The results were pretty clear: he does have a red-green colour deficiency just like his grandpa. And now we know. And now we're learning and adjusting the way we deal with colour in our house. And we know to let his teacher know so when he starts preschool next week, his difficulties with colour don't suggest other issues (with his development or with his attitude).
My dad doesn't remember consciousness of his vision being a thing. It probably wasn't, in the 1960s. But I like to think that we've become a bit more thoughtful and considerate about the various challenges that our children and students may face by 2015. At least I hope so!

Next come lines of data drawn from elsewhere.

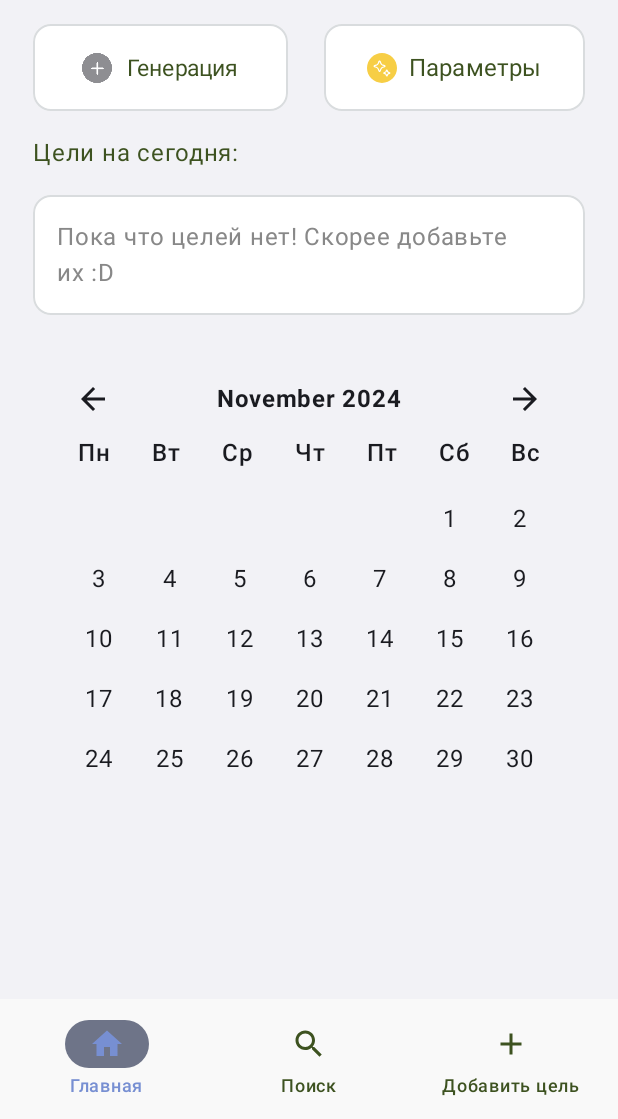
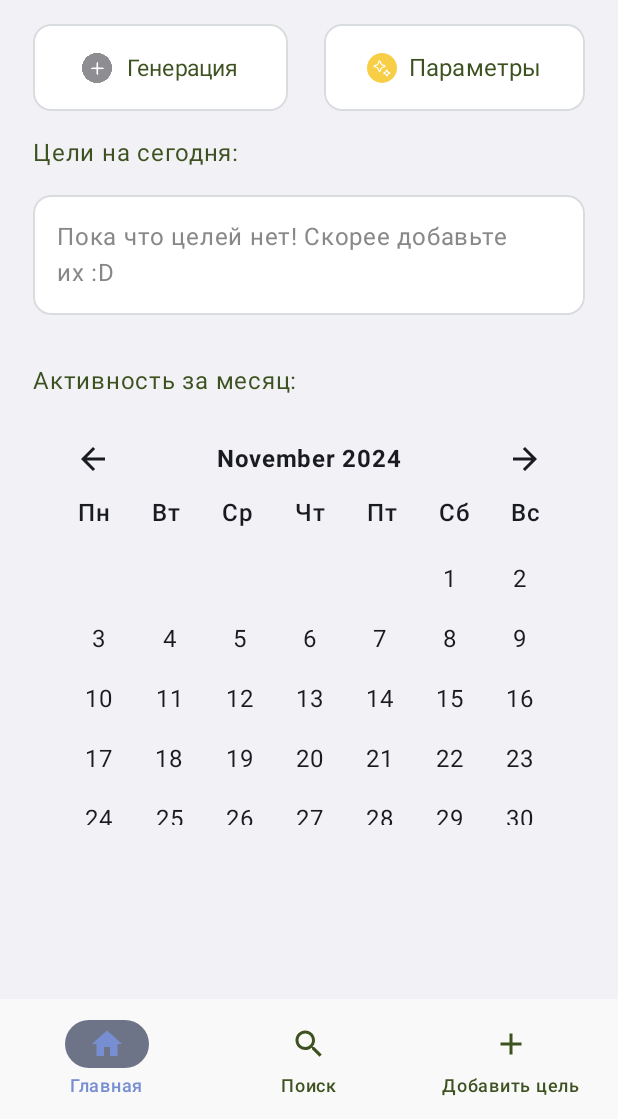
Before and after one commit to k4tr/GoalKeeper, an Android app built with Jetpack Compose: the screen it shows after launch (MainActivity), on a phone screen of 412 x 824 dp, the part 117-1236 px from its top. Run offline under Robolectric (Android 15) with nearby library versions, the phone set to English and light mode, and no system bars; our stand-ins replace Room's generated code.

Commit message:
минимальные исправления прокрутки

```diff
--- a/app/src/main/java/com/example/goalkeeper/module/ActivityCalendar.kt
+++ b/app/src/main/java/com/example/goalkeeper/module/ActivityCalendar.kt
@@ -37,7 +37,10 @@ fun ActivityCalendar(
     val firstDayOfMonth = selectedMonth.atDay(1)
     val daysOffset = firstDayOfMonth.dayOfWeek.value % 7
 
-    Column(modifier = modifier.padding(16.dp)) {
+    Column(
+        modifier = modifier
+            .height(300.dp)
+            .padding(16.dp)) {
         // Шапка с названием месяца и навигацией
         Row(
             modifier = Modifier.fillMaxWidth(),
--- a/app/src/main/java/com/example/goalkeeper/view/GoalsScreen.kt
+++ b/app/src/main/java/com/example/goalkeeper/view/GoalsScreen.kt
@@ -24,6 +24,7 @@ import androidx.compose.foundation.lazy.items
 import androidx.compose.foundation.rememberScrollState
 import androidx.compose.foundation.shape.CornerSize
 import androidx.compose.foundation.shape.RoundedCornerShape
+import androidx.compose.foundation.verticalScroll
 import androidx.compose.material3.Button
 import androidx.compose.material3.ButtonDefaults
 import androidx.compose.material3.Divider
@@ -108,8 +109,10 @@ fun GoalsScreen(
                 .background(Color(0xFFF2F2F6)), // Устанавливаем фон экрана
             contentAlignment = Alignment.TopStart
         ) {
+            // Прокручиваем весь экран
             Column(
                 modifier = Modifier
+                    .verticalScroll(rememberScrollState()) // Прокрутка всего экрана
                     .padding(22.dp)
                     .padding(paddingValues)
             ) {
@@ -119,7 +122,7 @@ fun GoalsScreen(
                     color = Color.Gray,
                     fontSize = 14.sp
                 )
-                Row(){
+                Row {
                     // Название приложения
                     Text(
                         text = "GoalKeeper",
@@ -131,32 +134,31 @@ fun GoalsScreen(
                 }
                 Spacer(modifier = Modifier.height(16.dp))
                 // Кнопки "Параметры" и "Генерация"
-                Row (modifier = Modifier.fillMaxWidth(),
+                Row(
+                    modifier = Modifier.fillMaxWidth(),
                     horizontalArrangement = Arrangement.spacedBy(24.dp)
-                ){
+                ) {
                     GoalButtonGeneration(
                         text = "Генерация",
                         iconRes = R.drawable.icon_add,
                         onClick = {
-
                             goalViewModel.generateGoals()
                         }
-
                     )
-
                     GoalButtonParameters(
                         text = "Параметры",
                         iconRes = R.drawable.component_1,
                         onClick = { navController.navigate("settingsScreen") }
-
                     )
                 }
+
                 // Проверяем и отображаем кастомный Toast
                 if (showToast) {
                     CustomToast(context = context, message = toastMessage) {
                         goalViewModel.resetToastFlag() // Сбрасываем флаг после показа тоста
                     }
                 }
+
                 Text(
                     text = "Цели на сегодня:",
                     color = DarkGreen,
@@ -164,26 +166,28 @@ fun GoalsScreen(
                     fontWeight = FontWeight.Normal,
                     modifier = Modifier.padding(top = 16.dp)
                 )
+
                 Box(
                     modifier = Modifier
                         .fillMaxWidth()
                         .padding(vertical = 16.dp) // Отступы между элементами
                         .background(Color.White, shape = RoundedCornerShape(12.dp)) // Белая подложка с закругленными углами
                         .border(
-                            width = 1.dp, // Ширина обводки
-                            color = Maroon, // Цвет обводки
-                            shape = RoundedCornerShape(12.dp) // Форма обводки
+                            width = 1.dp,
+                            color = Maroon,
+                            shape = RoundedCornerShape(12.dp)
                         )
-                        .padding(16.dp) // Внутренние отступы внутри элемента
-                ){
+                        .padding(16.dp)
+                ) {
                     if (generatedGoals.isEmpty()) {
                         Text(text = "Пока что целей нет! Скорее добавьте их :D", color = Color.Gray)
                     } else {
-                        LazyColumn {
-                            items(generatedGoals) { goal ->
+                        Column { // Используем обычный Column, так как LazyColumn уже не нужен
+                            generatedGoals.forEach { goal ->
+                                val isChecked = goal.isCompleted
                                 GoalItemWithCheckbox(
                                     goal = goal,
-                                    isChecked = goal.isCompleted,
+                                    isChecked = isChecked,
                                     onCheckedChange = { checked ->
                                         goalViewModel.onGoalCheckedChange(goal, checked)
                                     }
@@ -192,6 +196,13 @@ fun GoalsScreen(
                         }
                     }
                 }
+                Text(
+                    text = "Активность за месяц:",
+                    color = DarkGreen,
+                    fontSize = 16.sp,
+                    fontWeight = FontWeight.Normal,
+                    modifier = Modifier.padding(top = 16.dp)
+                )
                 ActivityCalendar(activeDays = activeDaysList)
             }
         }
```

So welcome to our adventure and exploration of what it means to be colour blind and how we can best support our son while helping him to develop strategies to cope with his colour deficiencies. I hope this isn't a one-way soap box but a conversation starter. Please feel free to continue that discussion in the comments, in your own homes and communities, wherever you choose!
Here are some excellent resources to get started on exploring colour blindness:
- www.colourblindawareness.org - so much info! and it's broken down into sections for families, for teachers and for kids
- http://wearecolorblind.com/article/guest-article-a-mothers-journey-into-colorblindness/ - an article by Karen Levine, mother of a colour-blind son, and author of "All About Color Blindness"
- http://colorvisiontesting.com/color4.htm - concrete suggestions for teachers (or for parents to share with teachers who need a little help)
- ttp://asada.tukusi.ne.jp/cvsconv/ - an emulator that allows you to see what your child sees - just upload an image!